Editor's note: The "Words from Wiechers" series considers the lessons our industry can learn from the late Johann Wiechers, Ph.D. He was an adviser, colleague and leader in the industry until his passing in 2011. Presenting Wiechers's insights is Tony O'Lenick.
Chapter 39 of Wiechers’s book, Memories of a Cosmetically Disturbed Mind, starts out with an important perception and simple assumption of the cosmetics world that I believe goes too far: 'If the rationale for [our] products is correct, then cosmetic science should be different in different places of the world.'
He continues, “Cosmetic science is a global business and what is true on one side of this planet is also true on the other side of this planet. Correct, don’t you think? Unless you think about ethnic products. If the rationale for those products is correct, then cosmetic science should be different in different places of the world. But my behavior of [giving the same] talk in different corners of the world suggests that the science is the same.

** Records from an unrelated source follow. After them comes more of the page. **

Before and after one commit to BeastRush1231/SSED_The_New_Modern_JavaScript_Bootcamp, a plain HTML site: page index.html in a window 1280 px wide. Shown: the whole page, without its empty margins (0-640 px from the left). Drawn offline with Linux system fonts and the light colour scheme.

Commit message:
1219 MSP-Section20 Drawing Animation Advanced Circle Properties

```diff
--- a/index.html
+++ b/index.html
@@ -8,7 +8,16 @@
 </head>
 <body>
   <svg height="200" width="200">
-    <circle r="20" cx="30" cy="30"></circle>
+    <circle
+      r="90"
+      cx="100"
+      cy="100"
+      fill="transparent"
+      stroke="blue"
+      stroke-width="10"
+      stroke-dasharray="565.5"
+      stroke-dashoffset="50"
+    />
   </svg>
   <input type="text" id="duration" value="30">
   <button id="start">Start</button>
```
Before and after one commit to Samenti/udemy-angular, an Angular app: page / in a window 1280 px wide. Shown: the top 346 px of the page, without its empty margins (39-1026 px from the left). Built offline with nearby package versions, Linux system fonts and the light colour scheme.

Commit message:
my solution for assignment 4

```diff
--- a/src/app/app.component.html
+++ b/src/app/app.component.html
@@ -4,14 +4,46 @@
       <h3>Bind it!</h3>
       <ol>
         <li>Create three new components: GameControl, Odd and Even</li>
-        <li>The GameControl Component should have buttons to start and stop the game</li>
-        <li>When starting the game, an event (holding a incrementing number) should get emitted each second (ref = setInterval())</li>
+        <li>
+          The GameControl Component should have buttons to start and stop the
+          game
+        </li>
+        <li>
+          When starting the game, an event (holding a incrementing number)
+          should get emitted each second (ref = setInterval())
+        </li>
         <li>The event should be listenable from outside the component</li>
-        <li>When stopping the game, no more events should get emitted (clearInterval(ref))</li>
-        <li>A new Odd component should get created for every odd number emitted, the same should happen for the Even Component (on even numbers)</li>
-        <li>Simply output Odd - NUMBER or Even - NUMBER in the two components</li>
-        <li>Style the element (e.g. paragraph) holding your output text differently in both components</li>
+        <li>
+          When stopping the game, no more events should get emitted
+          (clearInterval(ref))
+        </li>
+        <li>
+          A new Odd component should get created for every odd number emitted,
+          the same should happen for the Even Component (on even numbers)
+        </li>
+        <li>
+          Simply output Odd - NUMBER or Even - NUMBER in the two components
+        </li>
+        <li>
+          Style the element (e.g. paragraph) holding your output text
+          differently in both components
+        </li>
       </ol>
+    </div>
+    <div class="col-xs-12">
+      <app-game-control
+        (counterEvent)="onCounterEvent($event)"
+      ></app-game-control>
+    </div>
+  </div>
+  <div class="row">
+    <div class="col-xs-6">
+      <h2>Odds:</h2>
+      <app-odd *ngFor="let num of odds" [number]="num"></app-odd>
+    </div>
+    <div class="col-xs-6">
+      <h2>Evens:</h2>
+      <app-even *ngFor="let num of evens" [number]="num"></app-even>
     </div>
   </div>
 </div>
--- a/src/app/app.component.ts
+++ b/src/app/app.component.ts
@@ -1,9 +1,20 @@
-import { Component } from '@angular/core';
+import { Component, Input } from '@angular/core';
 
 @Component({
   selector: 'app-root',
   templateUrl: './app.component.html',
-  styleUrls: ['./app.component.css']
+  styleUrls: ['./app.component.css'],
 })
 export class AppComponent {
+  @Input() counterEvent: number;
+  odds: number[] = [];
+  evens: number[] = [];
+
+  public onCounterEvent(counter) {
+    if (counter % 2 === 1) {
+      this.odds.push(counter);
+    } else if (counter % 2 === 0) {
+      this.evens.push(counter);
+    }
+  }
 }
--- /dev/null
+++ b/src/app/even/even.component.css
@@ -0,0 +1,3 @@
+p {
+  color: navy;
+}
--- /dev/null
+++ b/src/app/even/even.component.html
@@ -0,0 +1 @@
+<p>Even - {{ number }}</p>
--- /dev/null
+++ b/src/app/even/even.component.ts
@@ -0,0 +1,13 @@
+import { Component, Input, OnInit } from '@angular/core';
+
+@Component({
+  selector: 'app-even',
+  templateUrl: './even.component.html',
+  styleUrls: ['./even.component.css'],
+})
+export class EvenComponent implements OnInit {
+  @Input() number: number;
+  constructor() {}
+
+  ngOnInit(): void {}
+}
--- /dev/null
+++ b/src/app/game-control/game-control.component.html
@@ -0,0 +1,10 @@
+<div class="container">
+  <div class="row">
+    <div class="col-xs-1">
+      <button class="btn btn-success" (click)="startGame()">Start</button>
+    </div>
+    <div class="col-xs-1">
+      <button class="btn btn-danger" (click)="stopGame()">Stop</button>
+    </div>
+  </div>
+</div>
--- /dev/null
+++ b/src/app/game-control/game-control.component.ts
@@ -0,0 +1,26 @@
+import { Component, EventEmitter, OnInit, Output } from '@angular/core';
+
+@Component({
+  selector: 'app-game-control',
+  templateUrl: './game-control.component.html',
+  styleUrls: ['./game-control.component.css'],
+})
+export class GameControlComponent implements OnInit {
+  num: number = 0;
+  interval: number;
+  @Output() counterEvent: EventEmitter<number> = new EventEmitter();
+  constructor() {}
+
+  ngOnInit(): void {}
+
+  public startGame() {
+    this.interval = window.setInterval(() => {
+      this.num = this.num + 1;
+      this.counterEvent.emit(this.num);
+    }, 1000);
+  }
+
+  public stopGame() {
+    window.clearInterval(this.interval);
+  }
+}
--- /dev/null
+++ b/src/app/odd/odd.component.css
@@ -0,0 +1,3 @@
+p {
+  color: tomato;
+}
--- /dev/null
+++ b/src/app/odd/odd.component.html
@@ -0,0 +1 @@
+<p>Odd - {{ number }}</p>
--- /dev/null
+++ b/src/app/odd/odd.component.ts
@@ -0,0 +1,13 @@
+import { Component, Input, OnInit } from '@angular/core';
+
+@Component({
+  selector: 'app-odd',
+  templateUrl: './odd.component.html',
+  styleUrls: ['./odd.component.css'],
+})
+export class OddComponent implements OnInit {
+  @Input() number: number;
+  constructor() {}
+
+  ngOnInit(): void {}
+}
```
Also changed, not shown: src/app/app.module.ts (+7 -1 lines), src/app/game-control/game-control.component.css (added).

“And if the science is the same, the products should be the same. So either I am wrong and there is indeed a different need amongst the various [ethnic groups] on this planet or our marketing colleagues have got the wrong end of the stick and we’re selling stories. I know which one of the two I would prefer to be wrong.”
He continues with this thought experiment, initially conceding that there are differences and that he is more wrong than he would like to admit publicly. “I better study the literature a bit better before I open my big mouth again and shout that there are no differences between skins of different color,” he writes. “How can I have been that wrong? … But then I remember that other article describing [the] skin penetration of acetyl-salicylic acid, benzoic acid and caffeine, and I see that I was not that wrong at all. That article shows no difference whatsoever between [three ethnic skin types in terms of] permeability.”
The fact of the matter is perhaps Wiechers is mixing two very different concepts in the above article: 1) judging cosmetic products by consumer demand and 2) attributing those effects to differences in cosmetic science. By and large, the science is the same; penetration and the measurable functional properties vary little within any ethnic group. What does differ is consumer demand, acceptance and perception of a product.
By definition, cosmetic products affect appearance and consumers have different ideas of what appearances are most attractive. The drivers are therefore different for different people, geographic areas and cultural expectations.
It is amazing to see that throughout the world, while beauty is universal, there are local beauty differences relating to culture, to climate and somewhat to age, and these change over time. The cosmetics used today are very different from those used 50 years ago, but the underlying science remains the same.
As we undertake product development efforts, we must develop platforms that respect cosmetic science but allow for localization of formulations that respect all the differences beauty entails. Vive La Différence!
Modified from Ethnic Formulating: Getting it Right.